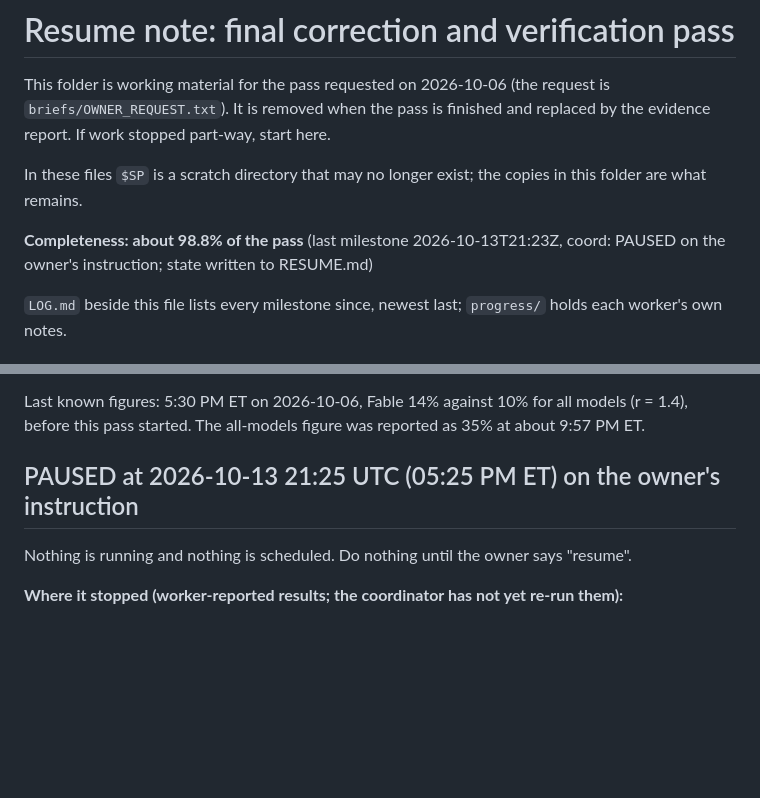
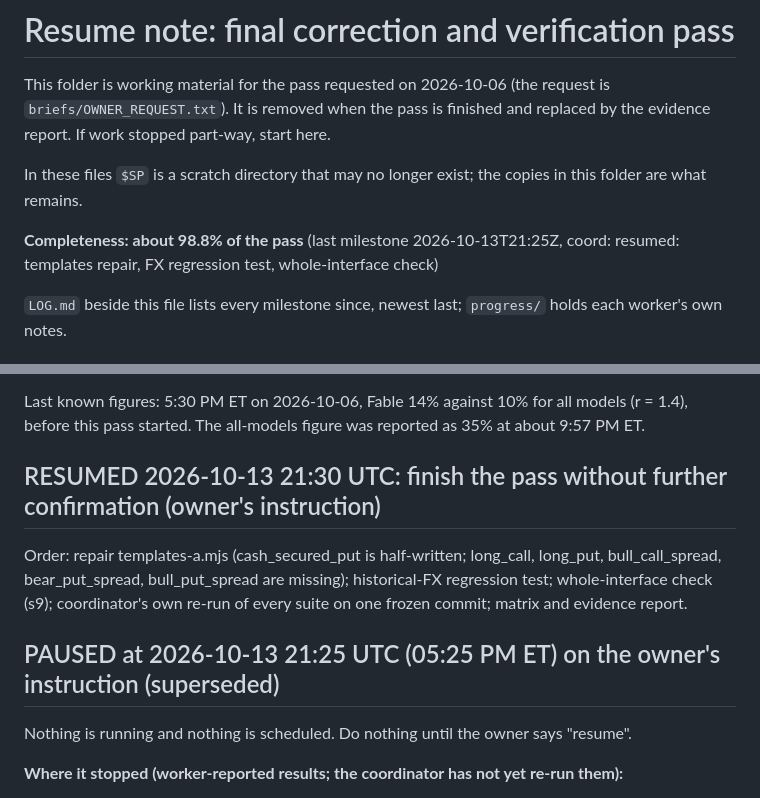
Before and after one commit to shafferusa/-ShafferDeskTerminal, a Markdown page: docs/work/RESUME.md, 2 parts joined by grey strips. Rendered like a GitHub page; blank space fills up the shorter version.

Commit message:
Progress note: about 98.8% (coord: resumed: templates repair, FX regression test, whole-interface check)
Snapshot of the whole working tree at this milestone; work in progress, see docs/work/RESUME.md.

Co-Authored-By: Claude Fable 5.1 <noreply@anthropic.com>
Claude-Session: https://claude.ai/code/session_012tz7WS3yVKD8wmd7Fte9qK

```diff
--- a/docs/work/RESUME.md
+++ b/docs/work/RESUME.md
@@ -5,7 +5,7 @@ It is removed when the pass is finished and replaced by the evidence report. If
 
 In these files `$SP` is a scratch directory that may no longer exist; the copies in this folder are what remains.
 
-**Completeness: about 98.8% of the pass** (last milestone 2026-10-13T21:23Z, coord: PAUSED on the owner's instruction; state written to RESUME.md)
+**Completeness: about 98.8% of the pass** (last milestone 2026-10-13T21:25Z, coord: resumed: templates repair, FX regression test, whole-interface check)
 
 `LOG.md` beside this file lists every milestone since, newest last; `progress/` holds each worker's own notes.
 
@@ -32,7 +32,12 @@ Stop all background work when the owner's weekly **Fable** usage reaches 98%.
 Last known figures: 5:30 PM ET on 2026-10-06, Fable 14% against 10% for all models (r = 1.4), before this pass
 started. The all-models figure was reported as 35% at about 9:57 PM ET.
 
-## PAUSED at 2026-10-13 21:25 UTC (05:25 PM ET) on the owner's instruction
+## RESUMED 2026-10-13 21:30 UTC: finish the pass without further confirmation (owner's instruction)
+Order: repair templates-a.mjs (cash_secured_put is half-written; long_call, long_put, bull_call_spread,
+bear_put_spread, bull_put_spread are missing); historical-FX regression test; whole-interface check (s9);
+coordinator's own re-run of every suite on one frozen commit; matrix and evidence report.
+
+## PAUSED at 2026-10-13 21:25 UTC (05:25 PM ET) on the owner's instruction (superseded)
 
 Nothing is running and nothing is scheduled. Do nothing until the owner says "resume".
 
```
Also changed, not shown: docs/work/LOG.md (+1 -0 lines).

═══

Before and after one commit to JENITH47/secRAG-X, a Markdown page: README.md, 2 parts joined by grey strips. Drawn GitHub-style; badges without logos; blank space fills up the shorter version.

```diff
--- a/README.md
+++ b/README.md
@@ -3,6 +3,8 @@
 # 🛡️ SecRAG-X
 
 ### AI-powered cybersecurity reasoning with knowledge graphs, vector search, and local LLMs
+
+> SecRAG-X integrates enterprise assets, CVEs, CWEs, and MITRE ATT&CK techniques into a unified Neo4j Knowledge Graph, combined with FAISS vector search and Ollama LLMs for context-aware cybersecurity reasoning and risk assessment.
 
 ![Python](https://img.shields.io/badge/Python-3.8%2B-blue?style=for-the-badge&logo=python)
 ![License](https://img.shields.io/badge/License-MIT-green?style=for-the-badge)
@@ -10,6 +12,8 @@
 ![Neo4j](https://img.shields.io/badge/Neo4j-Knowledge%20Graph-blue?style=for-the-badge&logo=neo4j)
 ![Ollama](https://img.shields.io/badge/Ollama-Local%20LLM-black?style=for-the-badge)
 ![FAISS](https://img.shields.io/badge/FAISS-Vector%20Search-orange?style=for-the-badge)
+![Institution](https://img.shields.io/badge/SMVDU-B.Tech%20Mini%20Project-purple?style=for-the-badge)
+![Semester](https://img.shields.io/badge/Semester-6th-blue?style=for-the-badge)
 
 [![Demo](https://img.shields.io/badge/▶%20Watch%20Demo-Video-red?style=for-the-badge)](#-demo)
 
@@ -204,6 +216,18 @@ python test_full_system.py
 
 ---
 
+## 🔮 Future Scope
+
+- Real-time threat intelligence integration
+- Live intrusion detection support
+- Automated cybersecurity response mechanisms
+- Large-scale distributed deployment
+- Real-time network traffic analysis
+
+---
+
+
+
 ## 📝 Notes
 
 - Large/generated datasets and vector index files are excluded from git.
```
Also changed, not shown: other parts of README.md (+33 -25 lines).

═══

■ **WHAT THE TASK REQUIRES**:
Note each line of the material holding "PAUSED" and copy it out.

■ **EXERCISE ANSWER**:
-**Completeness: about 98.8% of the pass** (last milestone 2026-10-13T21:23Z, coord: PAUSED on the owner's instruction; state written to RESUME.md)
-## PAUSED at 2026-10-13 21:25 UTC (05:25 PM ET) on the owner's instruction
+## PAUSED at 2026-10-13 21:25 UTC (05:25 PM ET) on the owner's instruction (superseded)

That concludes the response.